When are breast cancer patients at highest risk of venous thromboembolism? a cohort study using english health care data

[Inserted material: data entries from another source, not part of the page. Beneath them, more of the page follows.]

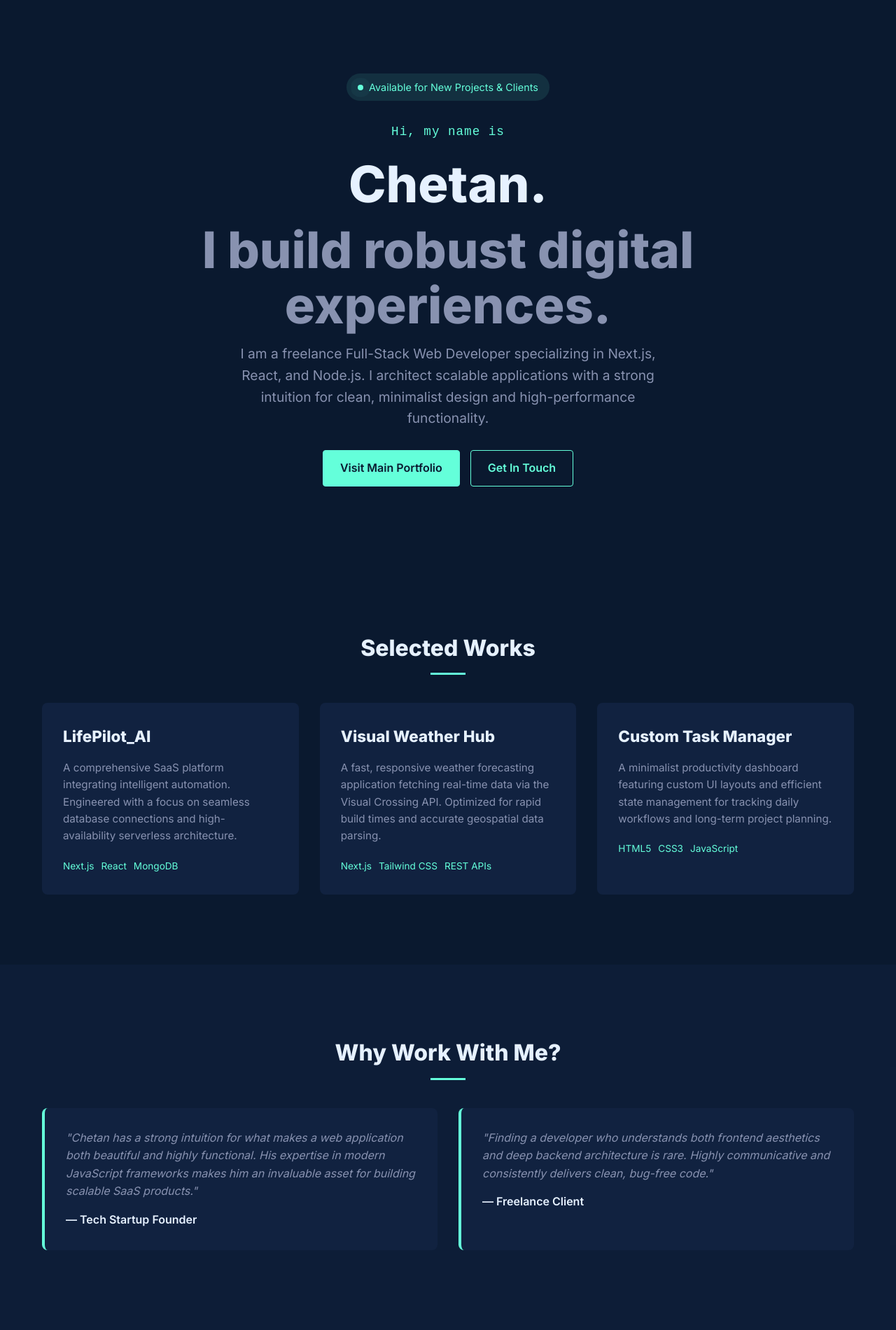
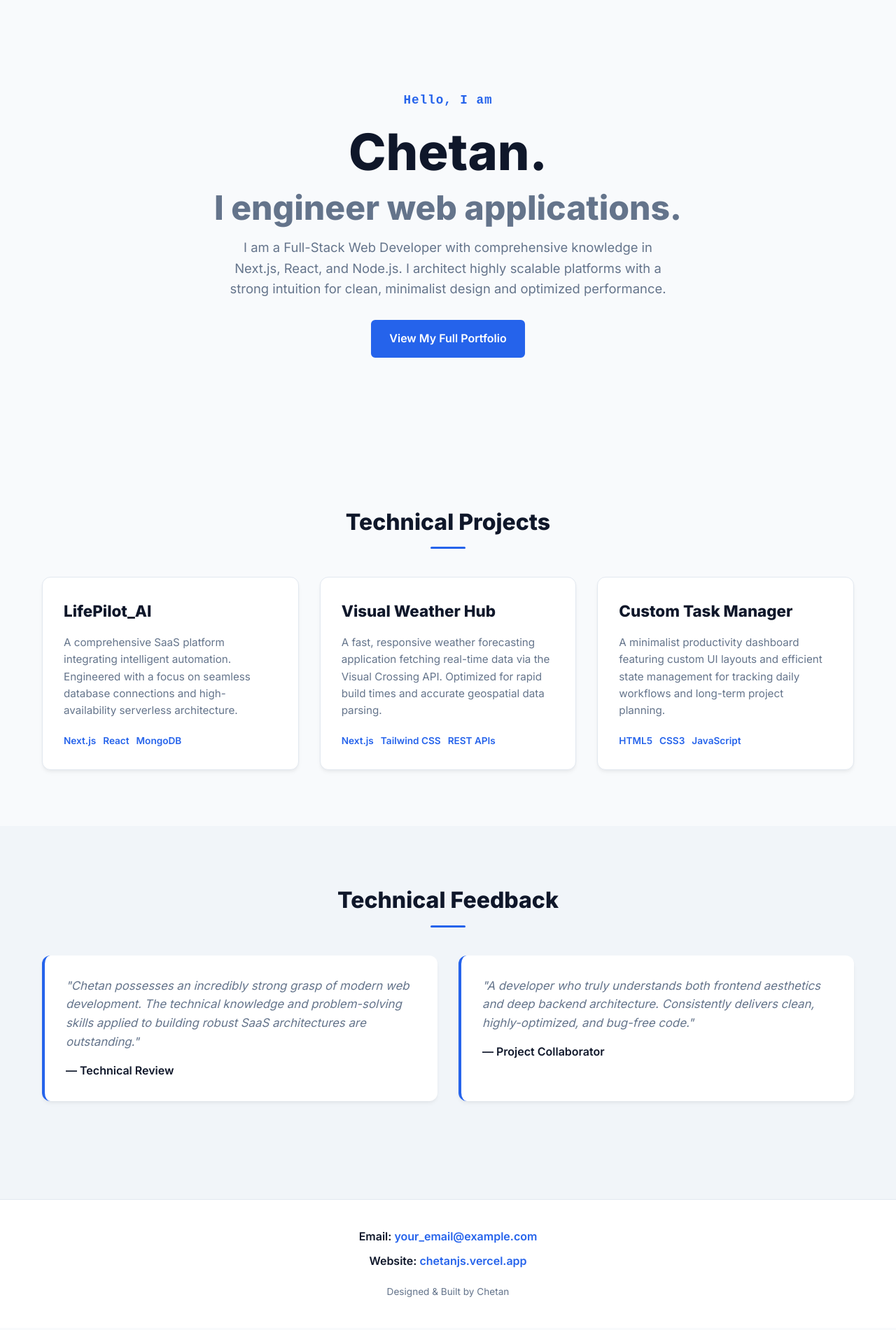
Before and after one commit to Chetanmay1210c/chetanmay1210c.github.io, a plain HTML site: page index.html in a window 1280 px wide. Shown: the top 1900 px of the page at 70% size. Drawn offline with Linux system fonts and the light colour scheme.

Commit message:
Change some things
Updated the title and modified CSS variables for a cleaner aesthetic. Adjusted layout and styling for various sections, including hero, projects, and testimonials.

```diff
--- a/index.html
+++ b/index.html
@@ -3,17 +3,21 @@
 <head>
     <meta charset="UTF-8">
     <meta name="viewport" content="width=device-width, initial-scale=1.0">
-    <title>Chetan | Freelance Web Developer</title>
+    <title>Chetan | Full-Stack Web Developer</title>
     <link href="https://fonts.googleapis.com/css2?family=Inter:wght@300;400;600;800&display=swap" rel="stylesheet">
     <style>
-        /* CSS Variables for a sleek, tech-focused aesthetic */
+        /* CSS Variables for a clean, minimalist Light Mode */
         :root {
-            --bg-color: #0a192f;
-            --surface-color: #112240;
-            --text-main: #e6f1ff;
-            --text-muted: #8892b0;
-            --accent: #64ffda;
+            --bg-color: #f8fafc;
+            --surface-color: #ffffff;
+            --text-main: #0f172a;
+            --text-muted: #64748b;
+            --accent: #2563eb; /* Tech-focused blue */
+            --accent-hover: #1d4ed8;
+            --border-color: #e2e8f0;
             --transition: all 0.3s cubic-bezier(0.645, 0.045, 0.355, 1);
+            --shadow: 0 4px 6px -1px rgba(0, 0, 0, 0.05), 0 2px 4px -1px rgba(0, 0, 0, 0.03);
+            --shadow-hover: 0 10px 15px -3px rgba(0, 0, 0, 0.1), 0 4px 6px -2px rgba(0, 0, 0, 0.05);
         }
 
         * {
@@ -51,39 +55,44 @@
             height: 3px;
             background: var(--accent);
             margin: 10px auto 0;
+            border-radius: 2px;
         }
 
         .btn {
             display: inline-block;
             background: transparent;
             color: var(--accent);
-            border: 1px solid var(--accent);
+            border: 2px solid var(--accent);
             padding: 12px 24px;
             text-decoration: none;
-            border-radius: 4px;
+            border-radius: 6px;
             font-weight: 600;
             transition: var(--transition);
             cursor: pointer;
         }
 
         .btn:hover {
-            background: rgba(100, 255, 218, 0.1);
+            background: rgba(37, 99, 235, 0.05);
             transform: translateY(-2px);
         }
 
         .btn-primary {
             background: var(--accent);
-            color: var(--bg-color);
+            color: #ffffff;
+            border: 2px solid var(--accent);
         }
 
         .btn-primary:hover {
-            background: #4cd6b8;
+            background: var(--accent-hover);
+            border-color: var(--accent-hover);
+            color: #ffffff;
             transform: translateY(-2px);
+            box-shadow: var(--shadow);
         }
 
         /* Hero Section */
         #hero {
-            min-height: 100vh;
+            min-height: 80vh;
             display: flex;
             align-items: center;
             justify-content: center;
@@ -98,6 +107,7 @@
             font-size: 1.1rem;
             margin-bottom: 20px;
             letter-spacing: 1px;
+            font-weight: 600;
         }
 
         .hero-title {
@@ -105,45 +115,19 @@
             font-weight: 800;
             margin-bottom: 15px;
             line-height: 1.1;
+            color: var(--text-main);
         }
 
         .hero-desc {
             color: var(--text-muted);
-            font-size: 1.2rem;
-            max-width: 600px;
+            font-size: 1.15rem;
+            max-width: 650px;
             margin: 0 auto 30px;
-        }
-
-        .status-badge {
-            display: inline-flex;
-            align-items: center;
-            gap: 8px;
-            background: rgba(100, 255, 218, 0.1);
-            color: var(--accent);
-            padding: 8px 16px;
-            border-radius: 20px;
-            font-size: 0.9rem;
-            margin-bottom: 30px;
-        }
-
-        .status-dot {
-            width: 8px;
-            height: 8px;
-            background: var(--accent);
-            border-radius: 50%;
-            box-shadow: 0 0 8px var(--accent);
-            animation: pulse 2s infinite;
-        }
-
-        @keyframes pulse {
-            0% { box-shadow: 0 0 0 0 rgba(100, 255, 218, 0.7); }
-            70% { box-shadow: 0 0 0 10px rgba(100, 255, 218, 0); }
-            100% { box-shadow: 0 0 0 0 rgba(100, 255, 218, 0); }
         }
 
         /* Projects Section */
         #projects {
-            padding: 100px 0;
+            padding: 80px 0;
         }
 
         .grid {
@@ -156,13 +140,16 @@
         .card {
             background: var(--surface-color);
             padding: 30px;
-            border-radius: 8px;
+            border-radius: 12px;
+            border: 1px solid var(--border-color);
+            box-shadow: var(--shadow);
             transition: var(--transition);
         }
 
         .card:hover {
             transform: translateY(-5px);
-            box-shadow: 0 10px 30px -15px rgba(2, 12, 27, 0.7);
+            box-shadow: var(--shadow-hover);
+            border-color: var(--accent);
         }
 
         .card h3 {
@@ -184,19 +171,21 @@
             font-family: monospace;
             font-size: 0.85rem;
             color: var(--accent);
+            font-weight: 600;
         }
 
         /* Social Proof Section */
         #testimonials {
-            padding: 100px 0;
-            background: rgba(17, 34, 64, 0.5);
+            padding: 80px 0 120px;
+            background: #f1f5f9;
         }
 
         .testimonial-card {
             background: var(--surface-color);
             padding: 30px;
-            border-radius: 8px;
+            border-radius: 12px;
             border-left: 4px solid var(--accent);
+            box-shadow: var(--shadow);
             margin-bottom: 20px;
         }
 
@@ -204,6 +193,7 @@
             font-style: italic;
             color: var(--text-muted);
             margin-bottom: 15px;
+            font-size: 1.05rem;
         }
 
         .client-name {
@@ -211,31 +201,37 @@
             color: var(--text-main);
         }
 
-        /* Contact Section */
-        #contact {
-            padding: 100px 0;
+        /* Footer */
+        footer {
+            background: var(--surface-color);
+            border-top: 1px solid var(--border-color);
             text-align: center;
+            padding: 40px 20px;
         }
 
-        .contact-text {
-            color: var(--text-muted);
-            max-width: 500px;
-            margin: 0 auto 30px;
+        .footer-content {
+            display: flex;
+            flex-direction: column;
+            gap: 10px;
+            font-size: 1rem;
+            color: var(--text-main);
+            font-weight: 600;
         }
 
-        /* Footer */
-        footer {
-            text-align: center;
-            padding: 20px;
-            font-family: monospace;
-            color: var(--text-muted);
-            font-size: 0.9rem;
+        .footer-content a {
+            color: var(--accent);
+            text-decoration: none;
+            transition: var(--transition);
+        }
+
+        .footer-content a:hover {
+            text-decoration: underline;
         }
 
         /* Mobile Optimization */
         @media (max-width: 768px) {
             .hero-title { font-size: 2.5rem; }
-            #projects, #testimonials, #contact { padding: 60px 0; }
+            #projects, #testimonials { padding: 60px 0; }
         }
     </style>
 </head>
@@ -244,21 +240,16 @@
     <!-- Hero Section -->
     <section id="hero">
         <div class="container">
-            <div class="status-badge">
-                <span class="status-dot"></span>
-                Available for New Projects & Clients
-            </div>
-            <p class="hero-subtitle">Hi, my name is</p>
+            <p class="hero-subtitle">Hello, I am</p>
             <h1 class="hero-title">Chetan.</h1>
-            <h2 class="hero-title" style="color: var(--text-muted);">I build robust digital experiences.</h2>
+            <h2 class="hero-title" style="color: var(--text-muted); font-size: clamp(1.8rem, 4vw, 3rem);">I engineer web applications.</h2>
             <p class="hero-desc">
-                I am a freelance Full-Stack Web Developer specializing in Next.js, React, and Node.js. I architect scalable applications with a strong intuition for clean, minimalist design and high-performance functionality.
+                I am a Full-Stack Web Developer with comprehensive knowledge in Next.js, React, and Node.js. I architect highly scalable platforms with a strong intuition for clean, minimalist design and optimized performance.
             </p>
             <div style="display: flex; gap: 15px; justify-content: center; flex-wrap: wrap;">
                 <a href="https://chetanjs.vercel.app" class="btn btn-primary" target="_blank" rel="noopener noreferrer">
-                    Visit Main Portfolio
+                    View My Full Portfolio
                 </a>
-                <a href="#contact" class="btn">Get In Touch</a>
             </div>
         </div>
     </section>
@@ -266,7 +257,7 @@
     <!-- Projects Section -->
     <section id="projects">
         <div class="container">
-            <h2 class="section-title">Selected Works</h2>
+            <h2 class="section-title">Technical Projects</h2>
             <div class="grid">
                 <!-- Project 1 -->
                 <div class="card">
@@ -305,56 +296,44 @@
     <!-- Social Proof Section -->
     <section id="testimonials">
         <div class="container">
-            <h2 class="section-title">Why Work With Me?</h2>
+            <h2 class="section-title">Technical Feedback</h2>
             <div class="grid">
                 <div class="testimonial-card">
-                    <p class="quote">"Chetan has a strong intuition for what makes a web application both beautiful and highly functional. His expertise in modern JavaScript frameworks makes him an invaluable asset for building scalable SaaS products."</p>
-                    <p class="client-name">— Tech Startup Founder</p>
+                    <p class="quote">"Chetan possesses an incredibly strong grasp of modern web development. The technical knowledge and problem-solving skills applied to building robust SaaS architectures are outstanding."</p>
+                    <p class="client-name">— Technical Review</p>
                 </div>
                 <div class="testimonial-card">
-                    <p class="quote">"Finding a developer who understands both frontend aesthetics and deep backend architecture is rare. Highly communicative and consistently delivers clean, bug-free code."</p>
-                    <p class="client-name">— Freelance Client</p>
+                    <p class="quote">"A developer who truly understands both frontend aesthetics and deep backend architecture. Consistently delivers clean, highly-optimized, and bug-free code."</p>
+                    <p class="client-name">— Project Collaborator</p>
                 </div>
             </div>
         </div>
     </section>
 
-    <!-- Contact Section -->
-    <section id="contact">
-        <div class="container">
-            <h2 class="section-title">Let's Build Something Great</h2>
-            <p class="contact-text">
-                Whether you have a question, an idea for a SaaS platform, or a freelance project you need help getting off the ground, my inbox is always open. Let's discuss how my full-stack skills can bring your vision to life.
-            </p>
-            <a href="mailto:hello@example.com" class="btn" id="emailBtn">Say Hello</a>
-        </div>
-    </section>
-
     <!-- Footer -->
     <footer>
-        <p>Designed & Built by Chetan | <a href="https://chetanjs.vercel.app" style="color: var(--accent); text-decoration: none;">chetanjs.vercel.app</a></p>
+        <div class="footer-content">
+            <p>Email: <a href="mailto:your_email@example.com">your_email@example.com</a></p>
+            <p>Website: <a href="https://chetanjs.vercel.app" target="_blank" rel="noopener noreferrer">chetanjs.vercel.app</a></p>
+        </div>
+        <p style="margin-top: 20px; color: var(--text-muted); font-size: 0.85rem;">
+            Designed & Built by Chetan
+        </p>
     </footer>
 
     <!-- Interactive JavaScript -->
     <script>
-        // Smooth scrolling for anchor links
+        // Smooth scrolling for anchor links (if added in the future)
         document.querySelectorAll('a[href^="#"]').forEach(anchor => {
             anchor.addEventListener('click', function (e) {
                 e.preventDefault();
-                document.querySelector(this.getAttribute('href')).scrollIntoView({
-                    behavior: 'smooth'
-                });
+                const target = document.querySelector(this.getAttribute('href'));
+                if(target) {
+                    target.scrollIntoView({
+                        behavior: 'smooth'
+                    });
+                }
             });
-        });
-
-        // Add a slight delay to the pulse animation on load for visual effect
-        document.addEventListener("DOMContentLoaded", () => {
-            const badge = document.querySelector('.status-badge');
-            badge.style.opacity = '0';
-            setTimeout(() => {
-                badge.style.transition = 'opacity 1s ease-in-out';
-                badge.style.opacity = '1';
-            }, 300);
         });
     </script>
 </body>
```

© 2016 by The American Society of Hematology. Patients with breast cancer are at increased risk of venous thromboembolism (VTE), particularly in the peridiagnosis period. However, no previous epidemiologic studies have investigated the relative impact of breast cancer treatments in a time-dependentmanner. We aimed to determine the impact of breast cancer stage, biology, and treatment on the absolute and relative risks of VTE by using several recently linked data sources from England. Our cohort comprised 13 202 patients with breast cancer from the Clinical Practice Research Datalink (linked to Hospital Episode Statistics and Cancer Registry data) diagnosed between 1997 and 2006 with follow-up continuing to the end of 2010. Cox regression analysiswas performedto determinewhichdemographic, treatment-related, and biological factors independently affected VTE risk.Women had an annual VTE incidence of 6% while receiving chemotherapywhichwas 10.8-fold higher (95% confidence interval [CI], 8.2-14.4; absolute rate [AR], 59.6 per 1000 person-years) than that in women who did not receive chemotherapy. After surgery, the riskwas significantly increased in the firstmonth (hazard ratio [HR], 2.2; 95% CI, 1.4-3.4; AR, 23.5; reference group, no surgery), but the risk was not increased after the first month. Risk of VTE was noticeably higher in the 3 months after initiation of tamoxifen compared with the risk before therapy (HR, 5.5; 95% CI, 2.3-12.7; AR, 24.1); however, initiating therapy with aromatase inhibitors was not associated with VTE (HR, 0.8;95%CI, 0.5-1.4;AR, 28.3). Inconclusion,womenreceivingchemotherapyfor breastcancerhaveaclinicallyimportant risk ofVTE, whereas an increased risk of VTE immediately after endocrine therapy is restricted to tamoxifen.